The political imperative of controlling immigration is clashing with the economic imperative of maintaining growth. 

There is no relationship in government more important than that between the prime minister and the chancellor. When Theresa May entered No.10, she chose Philip Hammond, a dependable technocrat and long-standing ally who she had known since Oxford University. 

But relations between the pair have proved far tenser than anticipated. On Wednesday, Hammond suggested that students could be excluded from the net migration target. "We are having conversations within government about the most appropriate way to record and address net migration," he told the Treasury select committee. The Chancellor, in common with many others, has long regarded the inclusion of students as an obstacle to growth. 

The following day Hammond was publicly rebuked by No.10. "Our position on who is included in the figures has not changed, and we are categorically not reviewing whether or not students are included," a spokesman said (as I reported in advance, May believes that the public would see this move as "a fix"). 

This is not the only clash in May's first 100 days. Hammond was aggrieved by the Prime Minister's criticisms of loose monetary policy (which forced No.10 to state that it "respects the independence of the Bank of England") and is resisting tougher controls on foreign takeovers. The Chancellor has also struck a more sceptical tone on the UK's economic prospects. "It is clear to me that the British people did not vote on June 23 to become poorer," he declared in his conference speech, a signal that national prosperity must come before control of immigration. 

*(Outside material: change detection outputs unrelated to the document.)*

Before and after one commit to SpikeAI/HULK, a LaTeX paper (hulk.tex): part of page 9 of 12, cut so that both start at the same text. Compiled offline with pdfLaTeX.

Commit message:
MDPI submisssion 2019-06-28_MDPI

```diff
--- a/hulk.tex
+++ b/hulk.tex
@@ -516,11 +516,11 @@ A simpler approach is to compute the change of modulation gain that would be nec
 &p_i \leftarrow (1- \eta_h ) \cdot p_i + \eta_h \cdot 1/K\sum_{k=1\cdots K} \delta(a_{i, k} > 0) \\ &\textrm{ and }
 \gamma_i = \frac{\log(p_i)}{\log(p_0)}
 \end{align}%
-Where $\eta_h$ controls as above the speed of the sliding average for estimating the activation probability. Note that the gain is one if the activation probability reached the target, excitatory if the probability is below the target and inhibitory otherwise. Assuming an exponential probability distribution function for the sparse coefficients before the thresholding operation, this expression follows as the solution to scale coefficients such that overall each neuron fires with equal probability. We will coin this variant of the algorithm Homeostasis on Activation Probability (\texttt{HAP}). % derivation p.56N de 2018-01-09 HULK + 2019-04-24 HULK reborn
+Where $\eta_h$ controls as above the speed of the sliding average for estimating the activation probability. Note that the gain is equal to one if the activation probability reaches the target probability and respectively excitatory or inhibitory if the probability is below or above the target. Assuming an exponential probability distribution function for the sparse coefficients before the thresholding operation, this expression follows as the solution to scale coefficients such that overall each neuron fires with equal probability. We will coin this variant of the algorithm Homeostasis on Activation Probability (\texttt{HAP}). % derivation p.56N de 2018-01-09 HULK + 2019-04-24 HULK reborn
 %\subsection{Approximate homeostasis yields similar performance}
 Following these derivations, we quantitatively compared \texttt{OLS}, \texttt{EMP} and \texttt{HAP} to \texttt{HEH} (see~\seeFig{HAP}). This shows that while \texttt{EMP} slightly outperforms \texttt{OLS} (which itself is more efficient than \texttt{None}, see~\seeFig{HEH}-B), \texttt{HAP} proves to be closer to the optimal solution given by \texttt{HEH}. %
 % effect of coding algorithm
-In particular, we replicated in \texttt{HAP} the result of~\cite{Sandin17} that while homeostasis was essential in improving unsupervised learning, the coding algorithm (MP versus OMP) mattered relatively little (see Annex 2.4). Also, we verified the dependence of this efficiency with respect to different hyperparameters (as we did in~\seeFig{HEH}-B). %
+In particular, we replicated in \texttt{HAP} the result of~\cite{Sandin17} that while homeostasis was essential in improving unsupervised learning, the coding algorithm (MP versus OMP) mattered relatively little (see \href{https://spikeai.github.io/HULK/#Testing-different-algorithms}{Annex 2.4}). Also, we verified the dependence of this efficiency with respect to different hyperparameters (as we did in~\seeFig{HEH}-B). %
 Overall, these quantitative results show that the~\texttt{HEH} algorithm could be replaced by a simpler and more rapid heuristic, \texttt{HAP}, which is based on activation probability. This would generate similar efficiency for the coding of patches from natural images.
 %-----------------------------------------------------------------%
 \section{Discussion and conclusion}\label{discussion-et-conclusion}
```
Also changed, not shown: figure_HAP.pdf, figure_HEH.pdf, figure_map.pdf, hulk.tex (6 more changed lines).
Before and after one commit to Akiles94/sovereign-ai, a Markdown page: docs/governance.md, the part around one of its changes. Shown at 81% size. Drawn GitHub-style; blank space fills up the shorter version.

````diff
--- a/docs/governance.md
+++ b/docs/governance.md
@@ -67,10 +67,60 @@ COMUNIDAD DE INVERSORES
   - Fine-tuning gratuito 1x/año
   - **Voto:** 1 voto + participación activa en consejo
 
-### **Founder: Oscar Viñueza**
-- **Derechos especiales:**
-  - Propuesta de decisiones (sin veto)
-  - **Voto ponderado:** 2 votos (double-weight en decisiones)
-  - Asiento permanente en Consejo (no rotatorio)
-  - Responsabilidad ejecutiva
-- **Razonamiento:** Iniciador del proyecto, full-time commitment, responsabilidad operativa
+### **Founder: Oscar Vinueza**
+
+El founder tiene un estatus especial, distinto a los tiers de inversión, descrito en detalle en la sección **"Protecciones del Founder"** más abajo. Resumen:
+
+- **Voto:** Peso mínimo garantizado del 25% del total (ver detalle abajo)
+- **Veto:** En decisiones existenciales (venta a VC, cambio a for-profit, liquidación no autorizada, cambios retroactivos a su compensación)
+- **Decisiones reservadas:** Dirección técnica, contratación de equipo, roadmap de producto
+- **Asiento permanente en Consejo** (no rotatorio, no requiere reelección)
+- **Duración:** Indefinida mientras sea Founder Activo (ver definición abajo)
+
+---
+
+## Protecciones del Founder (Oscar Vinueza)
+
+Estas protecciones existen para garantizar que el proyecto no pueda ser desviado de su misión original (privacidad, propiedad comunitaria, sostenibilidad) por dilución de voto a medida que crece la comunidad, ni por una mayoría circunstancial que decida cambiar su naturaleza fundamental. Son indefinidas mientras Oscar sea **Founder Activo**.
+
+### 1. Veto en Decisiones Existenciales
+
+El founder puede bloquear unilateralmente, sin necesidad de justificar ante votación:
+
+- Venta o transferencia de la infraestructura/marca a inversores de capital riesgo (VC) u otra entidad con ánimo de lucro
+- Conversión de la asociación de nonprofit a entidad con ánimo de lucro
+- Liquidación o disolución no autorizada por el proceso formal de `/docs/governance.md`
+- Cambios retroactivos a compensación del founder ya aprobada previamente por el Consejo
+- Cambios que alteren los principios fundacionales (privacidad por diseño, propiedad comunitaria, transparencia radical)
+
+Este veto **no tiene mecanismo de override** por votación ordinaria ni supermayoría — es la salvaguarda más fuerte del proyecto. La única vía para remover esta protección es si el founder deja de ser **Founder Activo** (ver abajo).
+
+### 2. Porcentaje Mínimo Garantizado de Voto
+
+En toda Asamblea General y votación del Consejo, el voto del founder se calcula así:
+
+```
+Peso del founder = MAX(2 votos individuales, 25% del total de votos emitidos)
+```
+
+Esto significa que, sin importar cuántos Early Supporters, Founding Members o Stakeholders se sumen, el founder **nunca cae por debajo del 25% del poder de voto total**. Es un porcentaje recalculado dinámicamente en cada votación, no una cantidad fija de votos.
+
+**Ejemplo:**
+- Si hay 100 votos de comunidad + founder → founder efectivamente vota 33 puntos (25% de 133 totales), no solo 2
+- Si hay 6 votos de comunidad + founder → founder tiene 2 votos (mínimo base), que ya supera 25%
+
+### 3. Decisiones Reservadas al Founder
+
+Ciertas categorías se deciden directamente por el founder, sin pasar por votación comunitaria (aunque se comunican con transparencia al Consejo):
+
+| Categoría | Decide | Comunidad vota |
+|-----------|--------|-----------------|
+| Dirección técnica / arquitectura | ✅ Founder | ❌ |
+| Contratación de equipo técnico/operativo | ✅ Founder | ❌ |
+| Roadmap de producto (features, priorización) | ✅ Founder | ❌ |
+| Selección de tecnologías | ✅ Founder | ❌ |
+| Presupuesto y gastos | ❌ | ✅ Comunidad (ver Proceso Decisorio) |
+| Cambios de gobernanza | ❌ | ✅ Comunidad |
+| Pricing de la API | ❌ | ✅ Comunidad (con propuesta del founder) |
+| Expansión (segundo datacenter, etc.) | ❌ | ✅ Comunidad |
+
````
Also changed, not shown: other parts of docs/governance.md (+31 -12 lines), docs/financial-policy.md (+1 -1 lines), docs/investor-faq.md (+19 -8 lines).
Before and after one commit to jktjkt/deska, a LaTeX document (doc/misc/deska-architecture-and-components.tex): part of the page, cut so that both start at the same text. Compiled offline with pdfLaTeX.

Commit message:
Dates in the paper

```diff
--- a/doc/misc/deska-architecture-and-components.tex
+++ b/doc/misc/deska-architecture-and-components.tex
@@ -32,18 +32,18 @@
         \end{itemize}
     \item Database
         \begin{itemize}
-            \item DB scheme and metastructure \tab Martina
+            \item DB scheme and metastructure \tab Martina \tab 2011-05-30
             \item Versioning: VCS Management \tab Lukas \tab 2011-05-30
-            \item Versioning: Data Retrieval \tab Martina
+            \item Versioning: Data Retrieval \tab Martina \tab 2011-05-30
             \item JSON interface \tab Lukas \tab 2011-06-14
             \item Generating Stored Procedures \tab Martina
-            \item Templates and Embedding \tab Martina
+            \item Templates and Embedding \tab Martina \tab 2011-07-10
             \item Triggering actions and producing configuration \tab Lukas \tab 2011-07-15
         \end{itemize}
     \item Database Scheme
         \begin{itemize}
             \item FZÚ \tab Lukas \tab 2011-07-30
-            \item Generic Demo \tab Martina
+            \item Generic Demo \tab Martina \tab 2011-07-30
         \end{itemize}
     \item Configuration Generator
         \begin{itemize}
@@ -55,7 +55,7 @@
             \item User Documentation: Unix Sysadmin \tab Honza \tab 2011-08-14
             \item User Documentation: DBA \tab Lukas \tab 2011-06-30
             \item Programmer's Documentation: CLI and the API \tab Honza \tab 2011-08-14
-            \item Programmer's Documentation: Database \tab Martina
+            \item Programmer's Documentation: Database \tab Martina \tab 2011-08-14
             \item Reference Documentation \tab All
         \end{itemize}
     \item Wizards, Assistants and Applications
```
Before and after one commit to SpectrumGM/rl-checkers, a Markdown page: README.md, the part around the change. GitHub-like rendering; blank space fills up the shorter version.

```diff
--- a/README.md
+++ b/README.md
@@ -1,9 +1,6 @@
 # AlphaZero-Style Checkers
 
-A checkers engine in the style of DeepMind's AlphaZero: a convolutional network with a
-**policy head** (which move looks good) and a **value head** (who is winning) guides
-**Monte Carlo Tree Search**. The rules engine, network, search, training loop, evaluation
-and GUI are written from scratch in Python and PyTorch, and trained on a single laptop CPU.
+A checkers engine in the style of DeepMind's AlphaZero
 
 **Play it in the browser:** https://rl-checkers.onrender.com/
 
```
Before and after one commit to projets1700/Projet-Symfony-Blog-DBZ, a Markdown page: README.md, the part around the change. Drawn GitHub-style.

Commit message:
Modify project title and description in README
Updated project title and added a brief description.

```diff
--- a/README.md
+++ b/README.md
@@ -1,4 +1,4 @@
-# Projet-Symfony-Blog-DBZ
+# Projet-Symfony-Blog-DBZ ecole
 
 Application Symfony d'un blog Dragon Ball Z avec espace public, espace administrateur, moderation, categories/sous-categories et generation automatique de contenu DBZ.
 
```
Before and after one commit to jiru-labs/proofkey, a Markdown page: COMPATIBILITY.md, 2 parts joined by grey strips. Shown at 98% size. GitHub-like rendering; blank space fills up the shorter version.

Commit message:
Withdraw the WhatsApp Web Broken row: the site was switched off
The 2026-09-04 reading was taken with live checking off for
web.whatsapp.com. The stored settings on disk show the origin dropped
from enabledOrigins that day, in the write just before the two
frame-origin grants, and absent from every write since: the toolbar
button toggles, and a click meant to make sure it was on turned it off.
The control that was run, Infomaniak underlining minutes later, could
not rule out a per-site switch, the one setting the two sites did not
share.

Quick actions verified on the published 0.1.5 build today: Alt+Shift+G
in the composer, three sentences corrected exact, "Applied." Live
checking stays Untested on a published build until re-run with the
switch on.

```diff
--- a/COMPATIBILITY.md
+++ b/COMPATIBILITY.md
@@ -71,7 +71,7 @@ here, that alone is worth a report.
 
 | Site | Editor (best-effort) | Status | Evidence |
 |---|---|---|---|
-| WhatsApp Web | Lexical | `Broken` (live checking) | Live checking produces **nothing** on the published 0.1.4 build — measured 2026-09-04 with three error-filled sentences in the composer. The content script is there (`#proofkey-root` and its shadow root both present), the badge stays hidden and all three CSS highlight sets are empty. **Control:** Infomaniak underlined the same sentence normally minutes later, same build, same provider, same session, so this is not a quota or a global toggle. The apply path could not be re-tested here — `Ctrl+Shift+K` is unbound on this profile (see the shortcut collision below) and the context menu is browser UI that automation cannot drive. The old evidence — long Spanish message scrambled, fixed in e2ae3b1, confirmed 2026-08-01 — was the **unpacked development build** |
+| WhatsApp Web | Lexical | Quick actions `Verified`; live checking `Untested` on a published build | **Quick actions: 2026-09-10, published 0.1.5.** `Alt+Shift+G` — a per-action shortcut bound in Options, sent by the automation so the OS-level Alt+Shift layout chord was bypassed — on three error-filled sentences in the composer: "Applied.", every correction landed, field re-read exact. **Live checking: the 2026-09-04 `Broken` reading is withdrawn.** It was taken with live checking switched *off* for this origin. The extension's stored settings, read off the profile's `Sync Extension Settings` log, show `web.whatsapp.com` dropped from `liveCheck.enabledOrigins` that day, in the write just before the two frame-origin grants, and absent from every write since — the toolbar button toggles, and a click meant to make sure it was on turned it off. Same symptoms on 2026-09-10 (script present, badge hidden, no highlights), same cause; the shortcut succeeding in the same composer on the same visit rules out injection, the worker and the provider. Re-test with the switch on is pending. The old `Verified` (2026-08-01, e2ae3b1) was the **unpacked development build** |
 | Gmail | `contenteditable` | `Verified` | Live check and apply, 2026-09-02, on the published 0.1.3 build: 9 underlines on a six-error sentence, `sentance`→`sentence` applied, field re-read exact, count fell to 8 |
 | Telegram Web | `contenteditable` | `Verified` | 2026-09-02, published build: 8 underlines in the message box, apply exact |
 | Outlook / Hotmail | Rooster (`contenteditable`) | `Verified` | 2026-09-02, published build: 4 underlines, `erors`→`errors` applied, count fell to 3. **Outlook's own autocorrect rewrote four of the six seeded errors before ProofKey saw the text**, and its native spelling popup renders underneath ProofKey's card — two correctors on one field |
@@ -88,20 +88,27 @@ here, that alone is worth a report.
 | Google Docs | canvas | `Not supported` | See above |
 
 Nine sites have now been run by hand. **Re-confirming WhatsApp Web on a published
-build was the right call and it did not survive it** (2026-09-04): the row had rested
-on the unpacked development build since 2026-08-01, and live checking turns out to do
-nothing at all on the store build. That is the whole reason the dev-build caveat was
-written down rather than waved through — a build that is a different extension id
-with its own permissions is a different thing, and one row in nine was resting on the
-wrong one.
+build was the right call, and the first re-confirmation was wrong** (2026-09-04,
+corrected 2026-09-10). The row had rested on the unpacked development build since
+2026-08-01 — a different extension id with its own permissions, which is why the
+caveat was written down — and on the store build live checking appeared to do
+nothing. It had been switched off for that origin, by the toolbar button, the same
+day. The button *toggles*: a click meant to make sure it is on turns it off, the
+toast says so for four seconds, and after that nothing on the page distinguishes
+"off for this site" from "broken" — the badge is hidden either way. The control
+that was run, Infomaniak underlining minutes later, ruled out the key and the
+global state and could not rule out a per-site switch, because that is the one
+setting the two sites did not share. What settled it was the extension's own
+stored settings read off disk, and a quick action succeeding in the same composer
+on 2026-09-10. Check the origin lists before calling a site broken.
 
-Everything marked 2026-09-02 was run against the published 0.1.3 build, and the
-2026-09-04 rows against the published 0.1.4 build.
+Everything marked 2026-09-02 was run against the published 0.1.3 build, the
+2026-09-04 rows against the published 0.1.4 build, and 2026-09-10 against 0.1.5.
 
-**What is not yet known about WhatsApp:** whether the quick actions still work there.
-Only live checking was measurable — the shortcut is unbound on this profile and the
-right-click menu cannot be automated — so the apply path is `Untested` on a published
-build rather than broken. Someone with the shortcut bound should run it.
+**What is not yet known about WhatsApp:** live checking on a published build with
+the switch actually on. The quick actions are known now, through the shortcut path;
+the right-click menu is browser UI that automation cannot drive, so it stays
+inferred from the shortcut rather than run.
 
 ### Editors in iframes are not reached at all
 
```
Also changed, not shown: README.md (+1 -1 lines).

May and Hammond's relationship was never going to match the remarkable bond between David Cameron and George Osborne. But should relations worsen it risks becoming closer to that beween Gordon Brown and Alistair Darling. Like Hammond, Darling entered the Treasury as a calm technocrat and an ally of the PM. But the extraordinary circumstances of the financial crisis transformed him into a far more assertive figure.

In times of turmoil, there is an inevitable clash between political and economic priorities. As prime minister, Brown resisted talk of cuts for fear of the electoral consequences. But as chancellor, Darling was more concerned with the bottom line (backing a rise in VAT). By analogy, May is focused on the political imperative of controlling immigration, while Hammond is focused on the economic imperative of maintaining growth. If their relationship is to endure far tougher times they will soon need to find a middle way. 

George Eaton is political editor of the New Statesman.